» **Exercise brief**: Please restate, word for word, the lines below that begin at the one with "Before and after one commit to rozierguillaume/covid-19, a" and end at the one with "47 other files.". Leave out all other lines.

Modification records
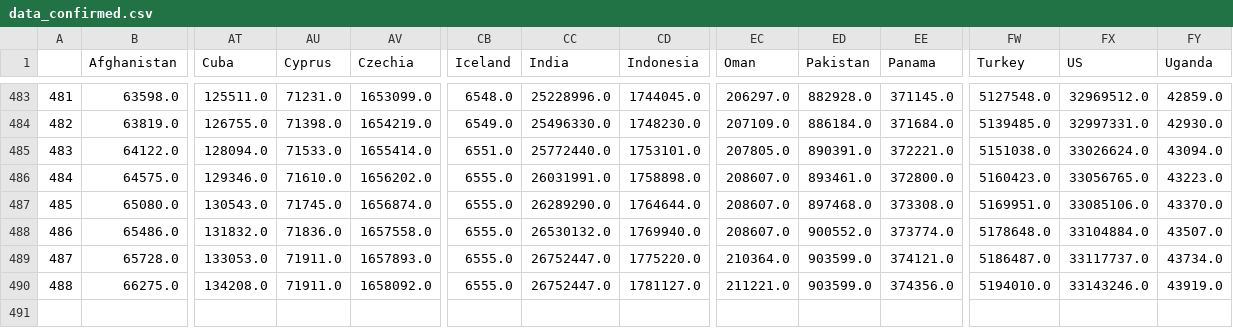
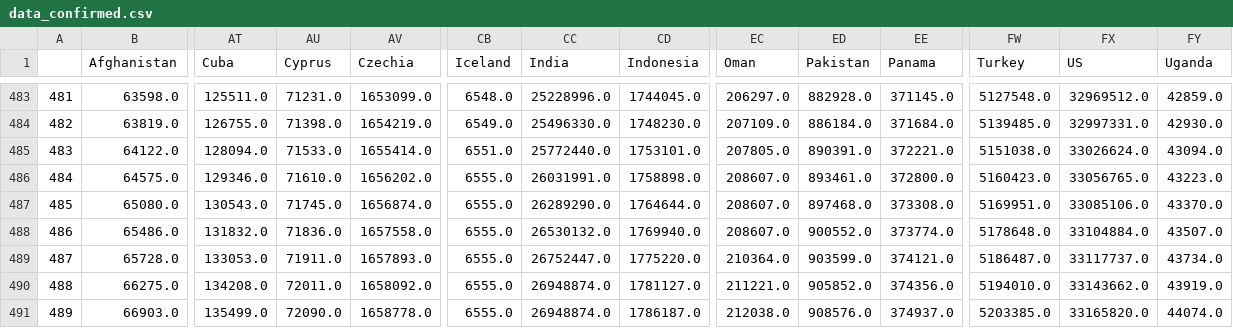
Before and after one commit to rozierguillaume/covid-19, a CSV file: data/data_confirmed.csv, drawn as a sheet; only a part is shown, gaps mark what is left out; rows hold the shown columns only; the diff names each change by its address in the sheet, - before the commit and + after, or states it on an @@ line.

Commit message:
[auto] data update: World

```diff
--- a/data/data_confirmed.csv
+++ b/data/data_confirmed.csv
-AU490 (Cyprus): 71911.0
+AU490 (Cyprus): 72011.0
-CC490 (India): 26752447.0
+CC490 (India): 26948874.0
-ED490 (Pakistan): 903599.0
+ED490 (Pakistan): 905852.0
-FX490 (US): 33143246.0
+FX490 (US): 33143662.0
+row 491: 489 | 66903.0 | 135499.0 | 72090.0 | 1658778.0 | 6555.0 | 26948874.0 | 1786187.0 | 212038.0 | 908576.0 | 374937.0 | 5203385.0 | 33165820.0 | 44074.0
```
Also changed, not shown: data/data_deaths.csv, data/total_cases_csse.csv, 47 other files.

--

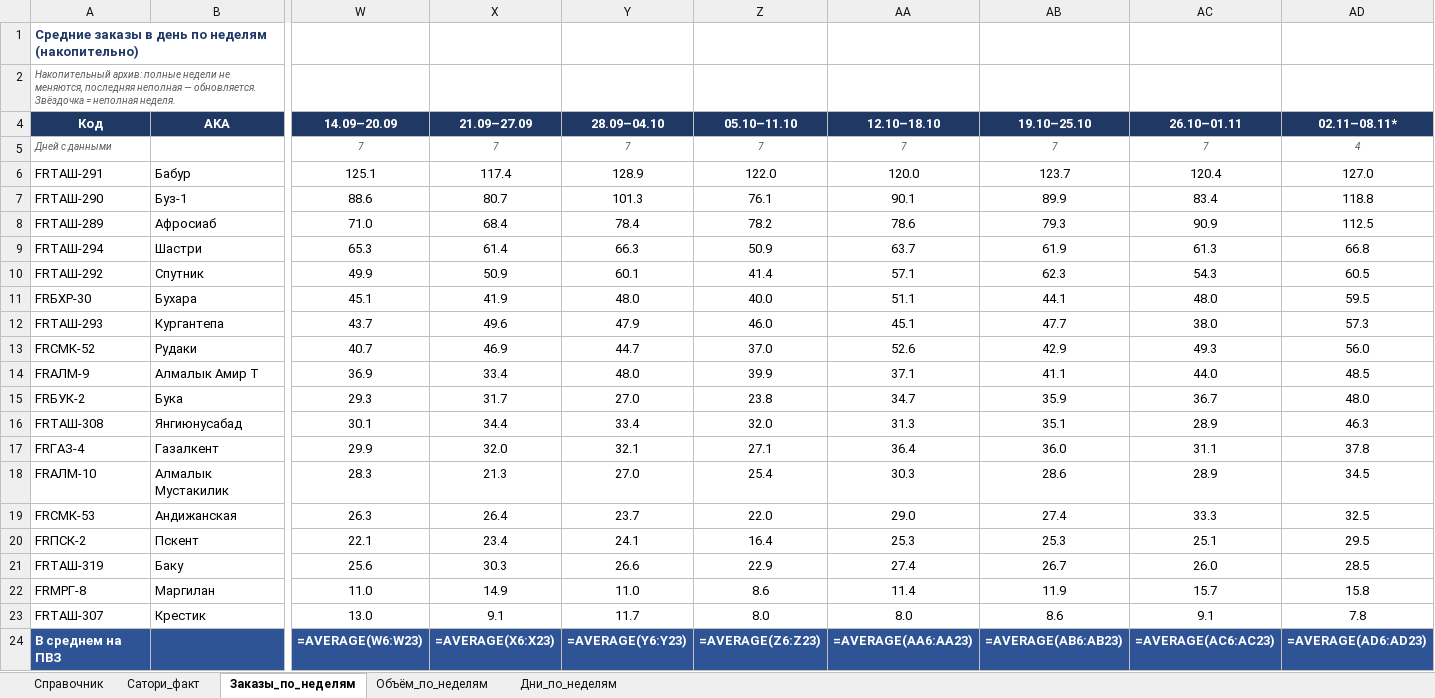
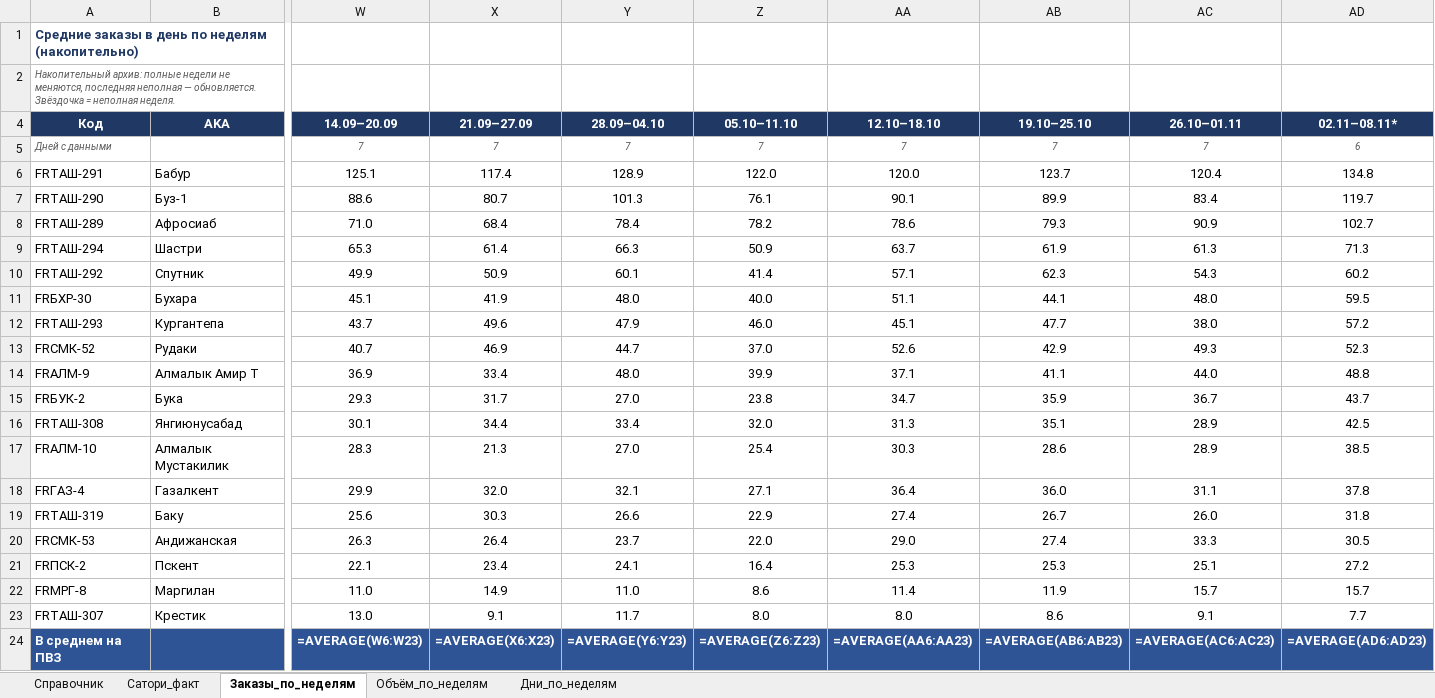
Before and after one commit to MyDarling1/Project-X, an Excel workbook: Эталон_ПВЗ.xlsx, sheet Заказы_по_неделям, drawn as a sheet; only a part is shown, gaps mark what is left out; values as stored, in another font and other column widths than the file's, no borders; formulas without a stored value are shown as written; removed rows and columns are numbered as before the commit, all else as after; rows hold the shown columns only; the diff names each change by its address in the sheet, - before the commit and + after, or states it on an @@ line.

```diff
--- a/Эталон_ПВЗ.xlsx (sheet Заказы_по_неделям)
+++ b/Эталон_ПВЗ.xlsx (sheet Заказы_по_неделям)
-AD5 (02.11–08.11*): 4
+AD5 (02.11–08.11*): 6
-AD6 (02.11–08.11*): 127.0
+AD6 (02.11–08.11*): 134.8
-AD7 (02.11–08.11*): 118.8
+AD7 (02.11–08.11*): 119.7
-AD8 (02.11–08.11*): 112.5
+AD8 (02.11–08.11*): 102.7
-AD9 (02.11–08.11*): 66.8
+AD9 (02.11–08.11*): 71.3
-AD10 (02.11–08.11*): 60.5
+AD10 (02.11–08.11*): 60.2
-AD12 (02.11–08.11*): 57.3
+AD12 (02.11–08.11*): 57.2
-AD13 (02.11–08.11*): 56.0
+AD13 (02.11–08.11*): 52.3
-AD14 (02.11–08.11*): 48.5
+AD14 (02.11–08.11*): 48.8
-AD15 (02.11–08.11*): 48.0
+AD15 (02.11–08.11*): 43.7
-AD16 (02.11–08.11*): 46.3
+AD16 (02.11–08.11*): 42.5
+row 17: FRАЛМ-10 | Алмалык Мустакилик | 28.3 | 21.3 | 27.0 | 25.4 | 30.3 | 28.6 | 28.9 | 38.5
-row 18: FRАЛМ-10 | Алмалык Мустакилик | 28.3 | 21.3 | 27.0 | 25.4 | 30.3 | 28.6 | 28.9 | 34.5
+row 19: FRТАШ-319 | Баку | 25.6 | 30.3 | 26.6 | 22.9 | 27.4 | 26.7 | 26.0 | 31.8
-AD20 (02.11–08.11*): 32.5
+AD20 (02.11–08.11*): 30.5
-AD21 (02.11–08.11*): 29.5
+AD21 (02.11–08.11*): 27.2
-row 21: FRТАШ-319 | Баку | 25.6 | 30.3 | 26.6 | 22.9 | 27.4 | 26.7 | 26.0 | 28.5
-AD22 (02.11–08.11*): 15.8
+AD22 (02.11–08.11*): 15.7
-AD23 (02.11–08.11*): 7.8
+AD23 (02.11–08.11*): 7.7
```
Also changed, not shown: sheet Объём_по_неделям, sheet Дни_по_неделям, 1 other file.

» **Response area**:
Before and after one commit to rozierguillaume/covid-19, a CSV file: data/data_confirmed.csv, drawn as a sheet; only a part is shown, gaps mark what is left out; rows hold the shown columns only; the diff names each change by its address in the sheet, - before the commit and + after, or states it on an @@ line.

Commit message:
[auto] data update: World

```diff
--- a/data/data_confirmed.csv
+++ b/data/data_confirmed.csv
-AU490 (Cyprus): 71911.0
+AU490 (Cyprus): 72011.0
-CC490 (India): 26752447.0
+CC490 (India): 26948874.0
-ED490 (Pakistan): 903599.0
+ED490 (Pakistan): 905852.0
-FX490 (US): 33143246.0
+FX490 (US): 33143662.0
+row 491: 489 | 66903.0 | 135499.0 | 72090.0 | 1658778.0 | 6555.0 | 26948874.0 | 1786187.0 | 212038.0 | 908576.0 | 374937.0 | 5203385.0 | 33165820.0 | 44074.0
```
Also changed, not shown: data/data_deaths.csv, data/total_cases_csse.csv, 47 other files.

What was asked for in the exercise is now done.